___ Data for the task

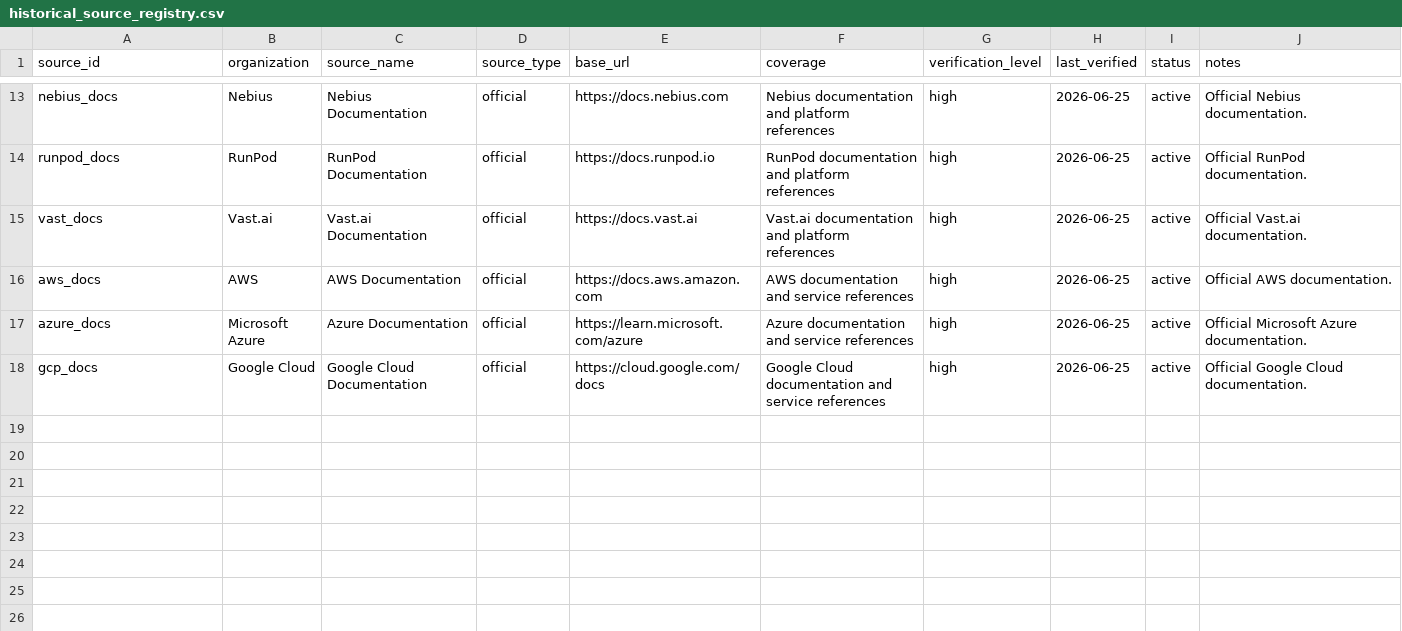
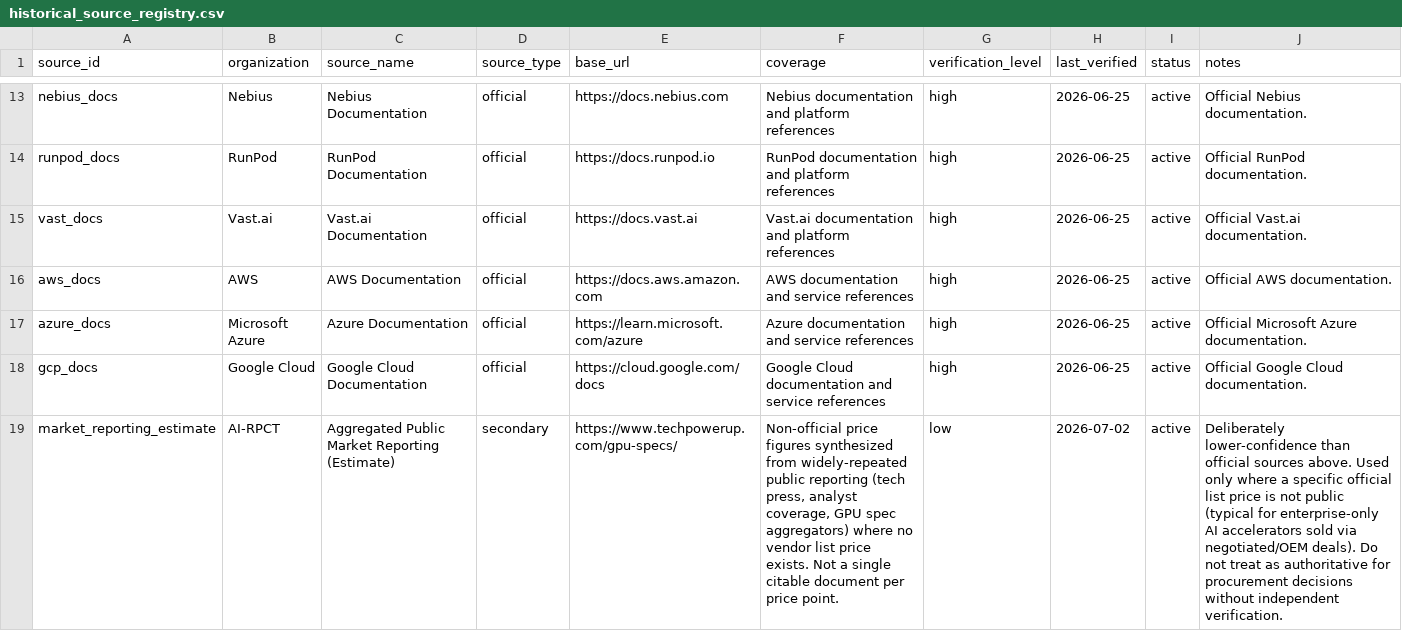
Before and after one commit to Jose3838/AI-RPCT, a CSV file: warehouse/historical/metadata/historical_source_registry.csv, drawn as a sheet; only a part is shown, gaps mark what is left out; the diff names each change by its address in the sheet, - before the commit and + after, or states it on an @@ line.

Commit message:
Populate historical pricing registry with 4 verifiable NVIDIA anchor points
v1 shipped historical_pricing_registry.csv intentionally empty (locked in
by a test named test_pricing_registry_is_empty_by_design_v1) — no
verifiable price data existed yet. This is the v2 step: adds 4 price
observations (Tesla K80 2014, V100 2017, A100 2020, H100 2023) using
figures commonly cited in public tech-press/analyst reporting.

Deliberately does NOT add AMD Instinct (MI100/MI200/MI210/MI300X) or
Intel (Data Center GPU Max/Gaudi2/Gaudi3) prices, or NVIDIA B200 —
these are enterprise-only accelerators sold via negotiated/OEM deals
with no credible public list price, and fabricating specific numbers
for a platform meant to support real procurement decisions would be
actively harmful. Matches the existing GPU registries' own established
practice of explicitly noting "no pricing claims stored" rather than
guessing.

Added a new historical_source_registry.csv entry
"market_reporting_estimate" (source_type=secondary,
verification_level=low) to make the lower confidence of these 4
estimates explicit and distinct from the "official" high-confidence
sources used everywhere else in the registry. Added 4 new "priced_by"
relationship rows (rel000011-014, extending the governed relationship_type
vocabulary) linking each priced GPU to its vendor, per the existing
entity/relationship/source relational model. historical_pricing_registry.csv
added to validate_source_registry_links.py's checked registries.

Updated tests: replaced test_pricing_registry_is_empty_by_design_v1
with tests asserting the 4 NVIDIA rows are all marked "partial"
verification / cite the estimate source, and that AMD/Intel remain
unpriced (guards against a future change silently adding unverified
figures). Extended test_relationship_types_are_governed to allow
"priced_by". 324 tests pass, both historical registry validators
(validate_source_registry_links.py, validate_registry.py) pass,
copilot.historical.service.get_historical_intelligence() picks up the
new pricing_records count automatically, and the deployed app's
/historical-intelligence(-v2/-score) routes all still return 200.

```diff
--- a/warehouse/historical/metadata/historical_source_registry.csv
+++ b/warehouse/historical/metadata/historical_source_registry.csv
+row 19: market_reporting_estimate | AI-RPCT | Aggregated Public Market Reporting (Estimate) | secondary | https://www.techpowerup.com/gpu-specs/ | Non-official price figures synthesized from widely-repeated public reporting (tech press, analyst coverage, GPU spec aggregators) where no vendor list price exists. Not a single citable document per price point. | low | 2026-07-02 | active | Deliberately lower-confidence than official sources above. Used only where a specific official list price is not public (typical for enterprise-only AI accelerators sold via negotiated/OEM deals). Do not treat as authoritative for procurement decisions without independent verification.
```
Also changed, not shown: 7 other files.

______

In your copy of the listing above, reproduce each line exactly and omit all pictures.

Before and after one commit to Jose3838/AI-RPCT, a CSV file: warehouse/historical/metadata/historical_source_registry.csv, drawn as a sheet; only a part is shown, gaps mark what is left out; the diff names each change by its address in the sheet, - before the commit and + after, or states it on an @@ line.

Commit message:
Populate historical pricing registry with 4 verifiable NVIDIA anchor points
v1 shipped historical_pricing_registry.csv intentionally empty (locked in
by a test named test_pricing_registry_is_empty_by_design_v1) — no
verifiable price data existed yet. This is the v2 step: adds 4 price
observations (Tesla K80 2014, V100 2017, A100 2020, H100 2023) using
figures commonly cited in public tech-press/analyst reporting.

Deliberately does NOT add AMD Instinct (MI100/MI200/MI210/MI300X) or
Intel (Data Center GPU Max/Gaudi2/Gaudi3) prices, or NVIDIA B200 —
these are enterprise-only accelerators sold via negotiated/OEM deals
with no credible public list price, and fabricating specific numbers
for a platform meant to support real procurement decisions would be
actively harmful. Matches the existing GPU registries' own established
practice of explicitly noting "no pricing claims stored" rather than
guessing.

Added a new historical_source_registry.csv entry
"market_reporting_estimate" (source_type=secondary,
verification_level=low) to make the lower confidence of these 4
estimates explicit and distinct from the "official" high-confidence
sources used everywhere else in the registry. Added 4 new "priced_by"
relationship rows (rel000011-014, extending the governed relationship_type
vocabulary) linking each priced GPU to its vendor, per the existing
entity/relationship/source relational model. historical_pricing_registry.csv
added to validate_source_registry_links.py's checked registries.

Updated tests: replaced test_pricing_registry_is_empty_by_design_v1
with tests asserting the 4 NVIDIA rows are all marked "partial"
verification / cite the estimate source, and that AMD/Intel remain
unpriced (guards against a future change silently adding unverified
figures). Extended test_relationship_types_are_governed to allow
"priced_by". 324 tests pass, both historical registry validators
(validate_source_registry_links.py, validate_registry.py) pass,
copilot.historical.service.get_historical_intelligence() picks up the
new pricing_records count automatically, and the deployed app's
/historical-intelligence(-v2/-score) routes all still return 200.

```diff
--- a/warehouse/historical/metadata/historical_source_registry.csv
+++ b/warehouse/historical/metadata/historical_source_registry.csv
+row 19: market_reporting_estimate | AI-RPCT | Aggregated Public Market Reporting (Estimate) | secondary | https://www.techpowerup.com/gpu-specs/ | Non-official price figures synthesized from widely-repeated public reporting (tech press, analyst coverage, GPU spec aggregators) where no vendor list price exists. Not a single citable document per price point. | low | 2026-07-02 | active | Deliberately lower-confidence than official sources above. Used only where a specific official list price is not public (typical for enterprise-only AI accelerators sold via negotiated/OEM deals). Do not treat as authoritative for procurement decisions without independent verification.
```
Also changed, not shown: 7 other files.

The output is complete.